Data —
::::::::::

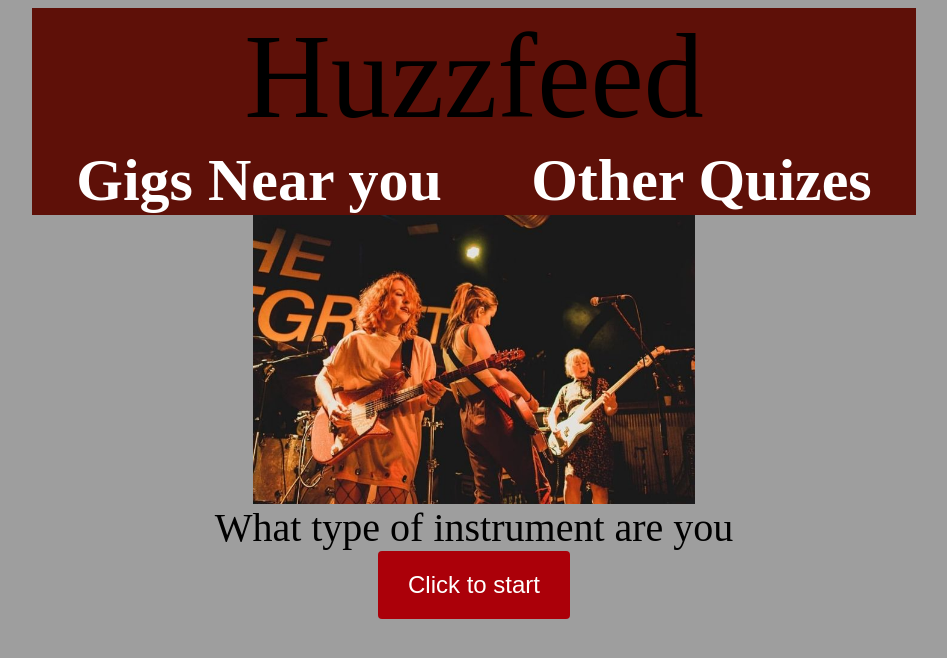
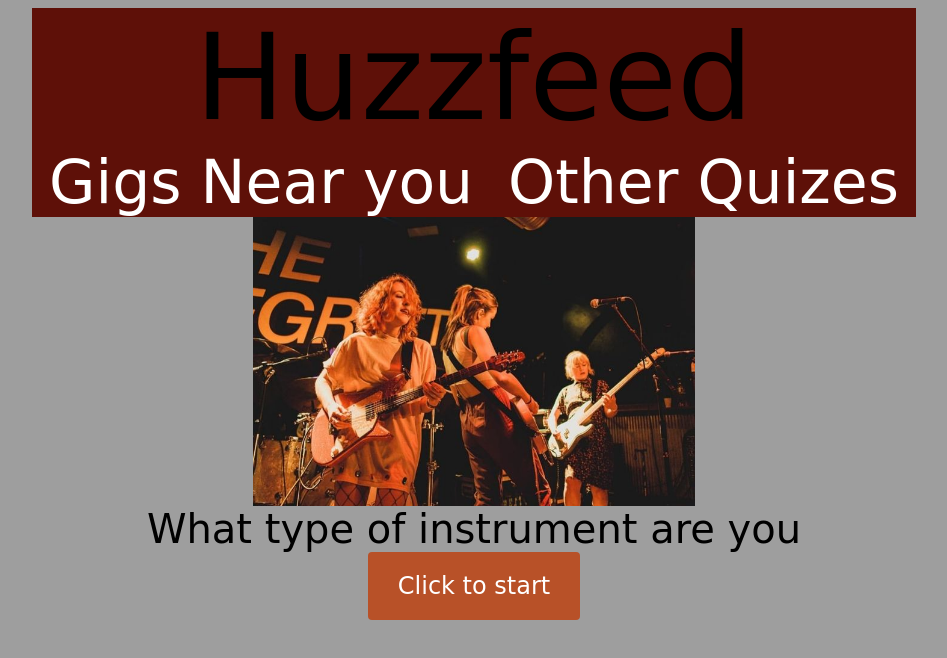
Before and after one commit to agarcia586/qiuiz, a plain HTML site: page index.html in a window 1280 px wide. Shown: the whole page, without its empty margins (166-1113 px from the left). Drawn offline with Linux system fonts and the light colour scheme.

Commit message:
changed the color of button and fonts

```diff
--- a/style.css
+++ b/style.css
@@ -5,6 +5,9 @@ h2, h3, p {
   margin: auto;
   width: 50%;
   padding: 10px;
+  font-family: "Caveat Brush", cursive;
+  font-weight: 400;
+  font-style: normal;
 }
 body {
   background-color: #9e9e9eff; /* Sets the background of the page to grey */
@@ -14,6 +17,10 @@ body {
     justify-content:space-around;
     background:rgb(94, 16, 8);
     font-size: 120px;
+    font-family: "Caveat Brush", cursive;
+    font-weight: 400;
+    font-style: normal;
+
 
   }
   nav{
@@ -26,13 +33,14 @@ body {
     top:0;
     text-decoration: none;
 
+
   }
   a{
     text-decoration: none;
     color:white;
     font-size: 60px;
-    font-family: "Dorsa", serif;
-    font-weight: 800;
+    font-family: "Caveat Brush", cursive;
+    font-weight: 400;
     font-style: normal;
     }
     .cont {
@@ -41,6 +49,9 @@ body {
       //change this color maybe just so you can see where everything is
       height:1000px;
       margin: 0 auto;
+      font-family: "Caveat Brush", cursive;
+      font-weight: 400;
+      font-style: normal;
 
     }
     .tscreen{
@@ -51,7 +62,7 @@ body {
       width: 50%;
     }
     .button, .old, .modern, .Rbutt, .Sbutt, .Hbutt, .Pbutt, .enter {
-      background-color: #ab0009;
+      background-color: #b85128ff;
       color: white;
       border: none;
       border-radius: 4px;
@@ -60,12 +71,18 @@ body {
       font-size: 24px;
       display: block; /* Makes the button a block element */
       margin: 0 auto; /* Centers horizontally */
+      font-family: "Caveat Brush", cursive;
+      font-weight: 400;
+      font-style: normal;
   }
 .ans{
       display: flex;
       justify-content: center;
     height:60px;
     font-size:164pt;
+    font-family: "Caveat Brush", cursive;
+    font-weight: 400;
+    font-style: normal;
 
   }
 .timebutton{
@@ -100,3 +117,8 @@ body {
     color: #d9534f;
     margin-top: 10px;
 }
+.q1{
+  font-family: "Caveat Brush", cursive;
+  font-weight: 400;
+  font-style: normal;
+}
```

::::::::::

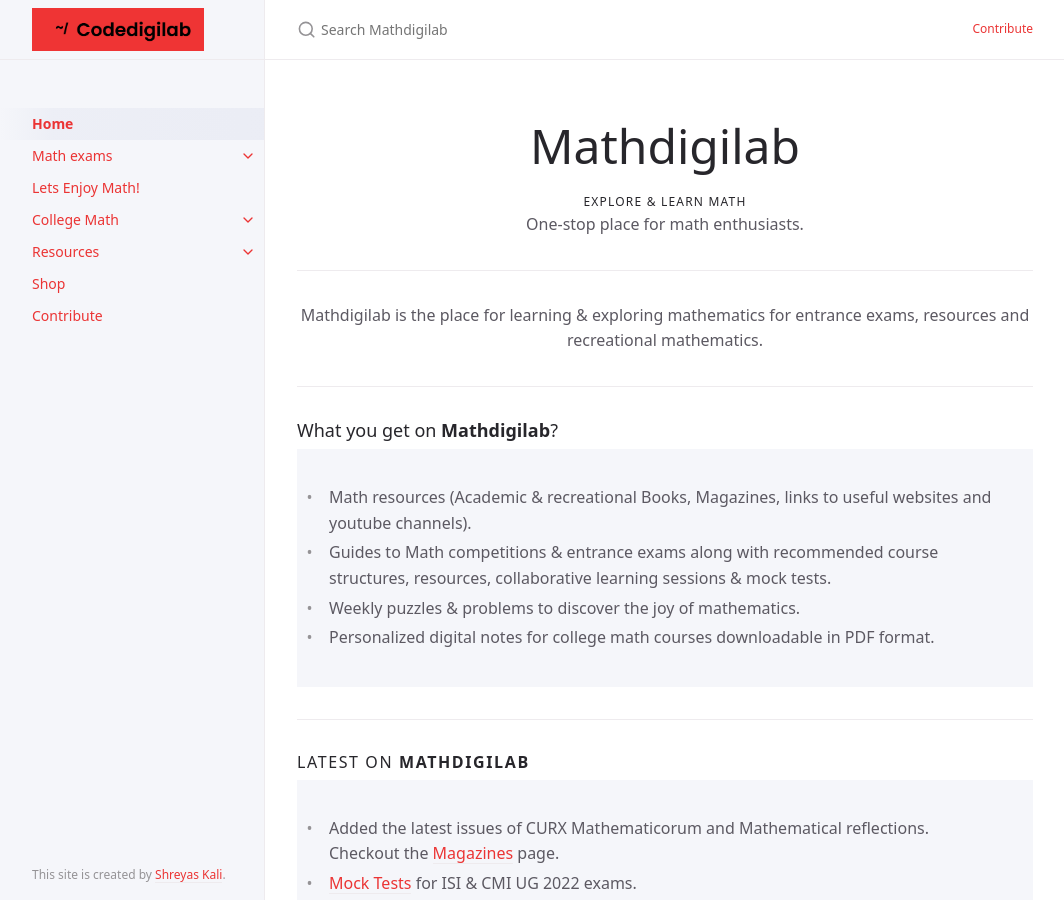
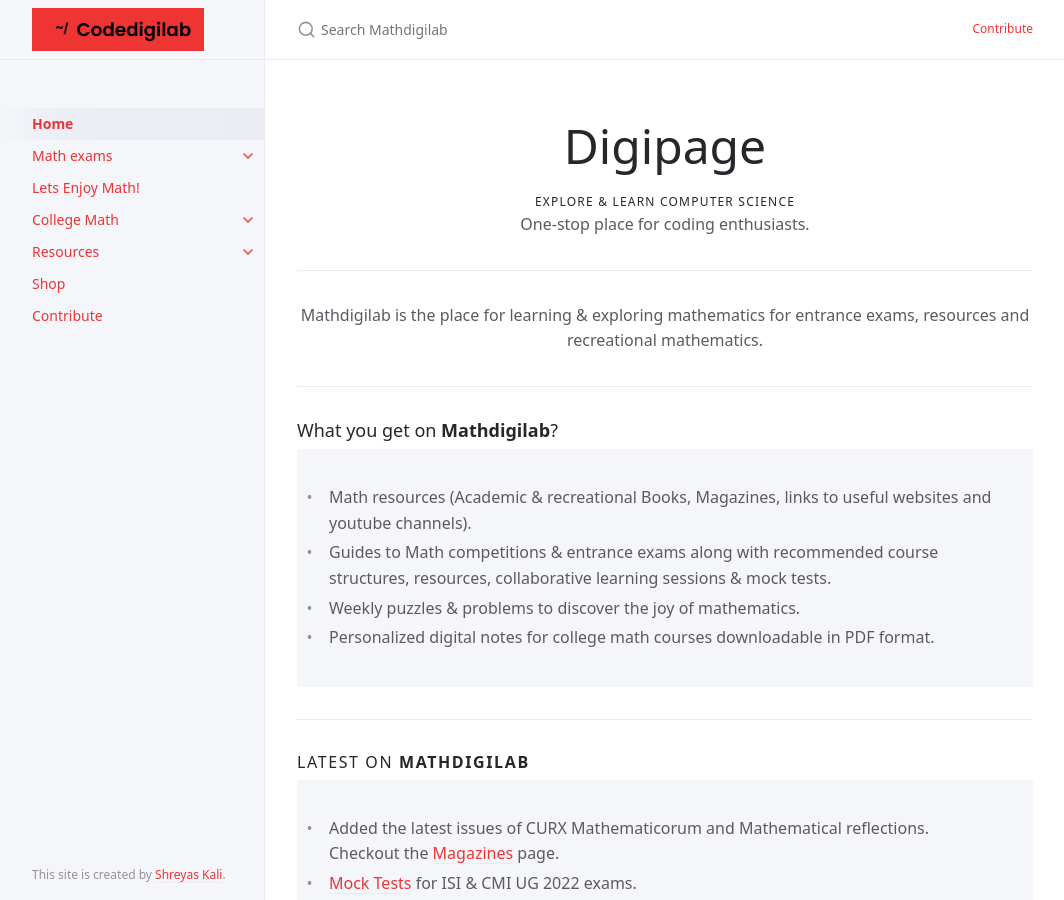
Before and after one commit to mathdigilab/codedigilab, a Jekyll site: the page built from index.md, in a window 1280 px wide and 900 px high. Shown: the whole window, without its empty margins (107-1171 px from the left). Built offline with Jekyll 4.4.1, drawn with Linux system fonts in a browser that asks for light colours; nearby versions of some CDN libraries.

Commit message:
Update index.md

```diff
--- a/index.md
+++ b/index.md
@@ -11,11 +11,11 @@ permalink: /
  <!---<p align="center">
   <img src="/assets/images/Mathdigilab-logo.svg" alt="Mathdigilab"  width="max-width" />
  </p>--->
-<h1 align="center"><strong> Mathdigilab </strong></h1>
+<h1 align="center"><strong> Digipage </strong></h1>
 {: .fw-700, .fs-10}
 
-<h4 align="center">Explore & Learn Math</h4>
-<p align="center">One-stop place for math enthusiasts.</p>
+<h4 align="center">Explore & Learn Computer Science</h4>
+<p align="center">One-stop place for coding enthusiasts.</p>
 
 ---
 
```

::::::::::

About this task — From the entries, copy out each line containing the word "background".

Result of the task —
   background-color: #9e9e9eff; /* Sets the background of the page to grey */
     background:rgb(94, 16, 8);
-      background-color: #ab0009;
+      background-color: #b85128ff;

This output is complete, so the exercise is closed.